Frank told her to wait, he’d be right back. He went downstairs and got his clothes from the dryer. He dressed right there in the laundry room, then went out the back door. He remembered that his brother always stole his best clothes. It was easy enough; they’d been the same size. Frank had never cared; he’d felt honored that Jesse wanted something he had. That was back when they were brothers. Now he walked three blocks and made a left on Main Street. He kept going until he got to the house where René had grown up, and as fate would have it, she was waiting at the door.
THE RED GARDEN
BLACKWELL HAD ALWAYS HAD A PROBLEM with flies. They appeared every spring, swarms rising up from the cold water of the Eel River and the rushing eddies of Hubbard Creek in such great numbers that some of the women in town covered their windows and doors with garden netting during the first two weeks of April, the kind you throw over blueberry bushes to protect the fruit from bears.
Louise Partridge didn’t remember that there’d been so many while she was growing up. Living away from home for a few years had changed her perception of just about everything—animal, vegetable, and mineral alike. Louise had come home from Radcliffe in her junior year to nurse her ailing mother until Mrs. Partridge’s death that past winter. Louise hadn’t really liked Cambridge, all those know-it-all girls, the smart-aleck pot-smoking boys who thought no one had ever had an original idea before they came along. But she missed the libraries, and the classes, and the bookstores. She missed Cambridge, as a matter of fact.
Louise was a fixer; she didn’t throw up her hands when confronted with a problem, she took charge. She got to work on her grandmother’s ancient sewing machine and made a hooded cloak out of mosquito netting. She had decided to replant the back garden, the half acre of land her mother and great-aunt Hannah had always told her was of no use. They’d always insisted that whatever was planted there would grow into the opposite of what anyone expected, almost as if the earth had a mind of its own. But the old garden was on higher ground, and the blackflies weren’t as plentiful there, so Louise decided she would find out for herself.

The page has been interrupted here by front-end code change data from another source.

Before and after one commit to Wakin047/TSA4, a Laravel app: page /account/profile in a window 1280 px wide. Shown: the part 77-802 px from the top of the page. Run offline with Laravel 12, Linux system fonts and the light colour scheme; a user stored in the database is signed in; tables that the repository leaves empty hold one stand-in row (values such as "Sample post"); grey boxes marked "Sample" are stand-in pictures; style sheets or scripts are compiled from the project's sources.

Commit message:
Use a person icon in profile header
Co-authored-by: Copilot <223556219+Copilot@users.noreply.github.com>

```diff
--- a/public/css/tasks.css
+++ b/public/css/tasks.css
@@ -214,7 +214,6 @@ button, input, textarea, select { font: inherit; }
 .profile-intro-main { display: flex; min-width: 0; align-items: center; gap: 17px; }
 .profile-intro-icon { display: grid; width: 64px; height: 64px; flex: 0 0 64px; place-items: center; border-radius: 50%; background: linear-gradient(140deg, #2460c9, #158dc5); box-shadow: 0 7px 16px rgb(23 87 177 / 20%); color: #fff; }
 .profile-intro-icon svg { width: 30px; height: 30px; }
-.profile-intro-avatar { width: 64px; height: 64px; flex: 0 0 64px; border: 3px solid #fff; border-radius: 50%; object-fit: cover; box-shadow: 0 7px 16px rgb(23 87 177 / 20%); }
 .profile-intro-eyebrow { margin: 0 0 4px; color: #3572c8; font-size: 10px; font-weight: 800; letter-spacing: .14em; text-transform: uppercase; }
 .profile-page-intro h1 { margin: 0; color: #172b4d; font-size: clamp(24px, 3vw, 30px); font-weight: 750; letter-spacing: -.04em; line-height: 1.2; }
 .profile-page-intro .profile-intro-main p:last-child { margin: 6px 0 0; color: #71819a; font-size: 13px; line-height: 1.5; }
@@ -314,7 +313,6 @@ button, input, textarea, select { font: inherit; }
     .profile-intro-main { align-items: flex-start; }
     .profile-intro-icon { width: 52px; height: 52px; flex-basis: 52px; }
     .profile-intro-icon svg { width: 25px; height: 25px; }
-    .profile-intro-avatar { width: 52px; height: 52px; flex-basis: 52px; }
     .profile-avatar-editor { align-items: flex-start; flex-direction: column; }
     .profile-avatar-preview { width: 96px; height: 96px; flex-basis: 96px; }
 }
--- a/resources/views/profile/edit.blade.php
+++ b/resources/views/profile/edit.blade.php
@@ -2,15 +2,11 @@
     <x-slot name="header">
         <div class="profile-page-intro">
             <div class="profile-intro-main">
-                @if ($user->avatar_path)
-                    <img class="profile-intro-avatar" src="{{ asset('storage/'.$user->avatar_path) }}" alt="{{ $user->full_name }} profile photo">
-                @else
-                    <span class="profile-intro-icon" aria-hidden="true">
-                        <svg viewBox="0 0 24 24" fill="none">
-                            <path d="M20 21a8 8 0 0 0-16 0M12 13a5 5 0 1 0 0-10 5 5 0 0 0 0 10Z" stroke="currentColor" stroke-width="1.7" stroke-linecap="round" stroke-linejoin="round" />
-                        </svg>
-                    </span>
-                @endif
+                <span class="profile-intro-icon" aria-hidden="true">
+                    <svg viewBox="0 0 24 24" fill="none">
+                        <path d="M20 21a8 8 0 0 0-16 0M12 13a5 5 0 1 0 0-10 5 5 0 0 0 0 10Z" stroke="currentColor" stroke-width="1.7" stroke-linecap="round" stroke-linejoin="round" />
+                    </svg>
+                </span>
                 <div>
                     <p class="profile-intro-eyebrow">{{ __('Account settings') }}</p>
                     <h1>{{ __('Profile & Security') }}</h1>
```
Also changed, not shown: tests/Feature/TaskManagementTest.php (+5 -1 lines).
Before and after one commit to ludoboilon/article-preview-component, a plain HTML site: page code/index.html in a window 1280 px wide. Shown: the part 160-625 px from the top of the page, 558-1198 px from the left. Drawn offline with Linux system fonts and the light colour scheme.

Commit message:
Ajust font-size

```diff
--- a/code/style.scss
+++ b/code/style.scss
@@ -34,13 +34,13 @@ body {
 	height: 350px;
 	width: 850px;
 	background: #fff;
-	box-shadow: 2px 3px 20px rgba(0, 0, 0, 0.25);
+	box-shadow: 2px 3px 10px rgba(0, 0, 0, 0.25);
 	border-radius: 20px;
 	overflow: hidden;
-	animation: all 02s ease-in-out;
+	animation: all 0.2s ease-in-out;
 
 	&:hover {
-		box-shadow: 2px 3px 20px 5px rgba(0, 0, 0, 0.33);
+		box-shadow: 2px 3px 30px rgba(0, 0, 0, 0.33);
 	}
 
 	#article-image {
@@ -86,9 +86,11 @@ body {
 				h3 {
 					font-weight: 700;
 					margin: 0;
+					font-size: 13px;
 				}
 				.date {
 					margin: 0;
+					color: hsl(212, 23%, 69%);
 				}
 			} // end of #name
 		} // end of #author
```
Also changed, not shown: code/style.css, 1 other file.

She was the closest blood relative to the town’s founding families, related on her mother’s side to Hallie Brady, as well as to the Partridges, who had also been among the first settlers. There were still plenty of Partridges around. Louise’s own father had been a long-lost Partridge cousin, one of the ones who’d gone off to California, probably driven off in the first weeks of spring, unable to think straight because of all those flies buzzing around. Louise’s father had come back east to go to Harvard and had fallen in love with her mother. He’d died when Louise was ten, and not long after, her beloved aunt Hannah passed on. Their Thanksgiving dinners, at which the traditional Brady Indian pudding was always served, had shrunk from four to three, and then there was only Louise and her mother, Kate. Now, when next November rolled around, Louise would be eating Indian pudding alone. She’d been practicing the recipe—cornmeal, milk, molasses—and had scalded it every time. Fixing the pudding made her miss her mother, who had died far too young, and she wished she had paid more attention to details. While she was growing up there were times when she would glance out her window at night to spy her mother out in the garden amid the green shadows. Louise had never even asked her why she was out there at such a late hour.
Louise had inherited the Brady house, the oldest in town. If she hadn’t been her mother’s sole beneficiary, she might have gone back to Cambridge and finished her classes. She’d been studying biology and had even considered med school, but after her mother’s long illness, a ferocious battle with bone cancer, she never wanted to enter a hospital again. Her mother had been delusional at the end. She insisted she was in the wrong life, that someone from her other, truer life came to sit beside her late at night when the hospital corridors were empty and yellow light spilled across the parking lot.
“I’m the one who’s here for you,” Louise would say then, taking her mother’s frail hand. “It’s just me.”
“Oh, I know,” her mother would murmur. “That’s why I love you so.”
Love had never been discussed before. Louise’s mother had tended to be undemonstrative, and hearing her speak so tenderly of love made tears well up in Louise’s eyes. Now that her mother was gone, Louise always stepped down hard on the gas when she passed the Blackwell Community Hospital. She had the feeling that if she didn’t, she’d be trapped. She’d never get away.
Louise planned to leave town as soon as she came up with a plan. Until then, she had nothing but time on her hands. The house was far too big for one person. The original structure had been added on to in a crazy quilt of rooms over the years. There were rooms where you least expected them—under the staircase, off the breezeway, through a crawl space into the eaves of the roof. There was a shed out back that had been a house at one time, rented out to schoolteachers, and was now home to shovels and peat moss. People in town said the big house had a buried history, just as they swore that Johnny Appleseed himself had planted the twisted old tree out in Band’s Meadow—a local variety known as the Blackwell Look-No-Further, perfect for cider and pies. In the old days people had called this apple tree the Tree of Life and had insisted that the town of Blackwell would last as long as the tree did. There were still several cuttings, now grown into tall trees, all over town. They were extras, just in case the original should suffer from blight or be struck by lightning. No one in Blackwell was taking any chances.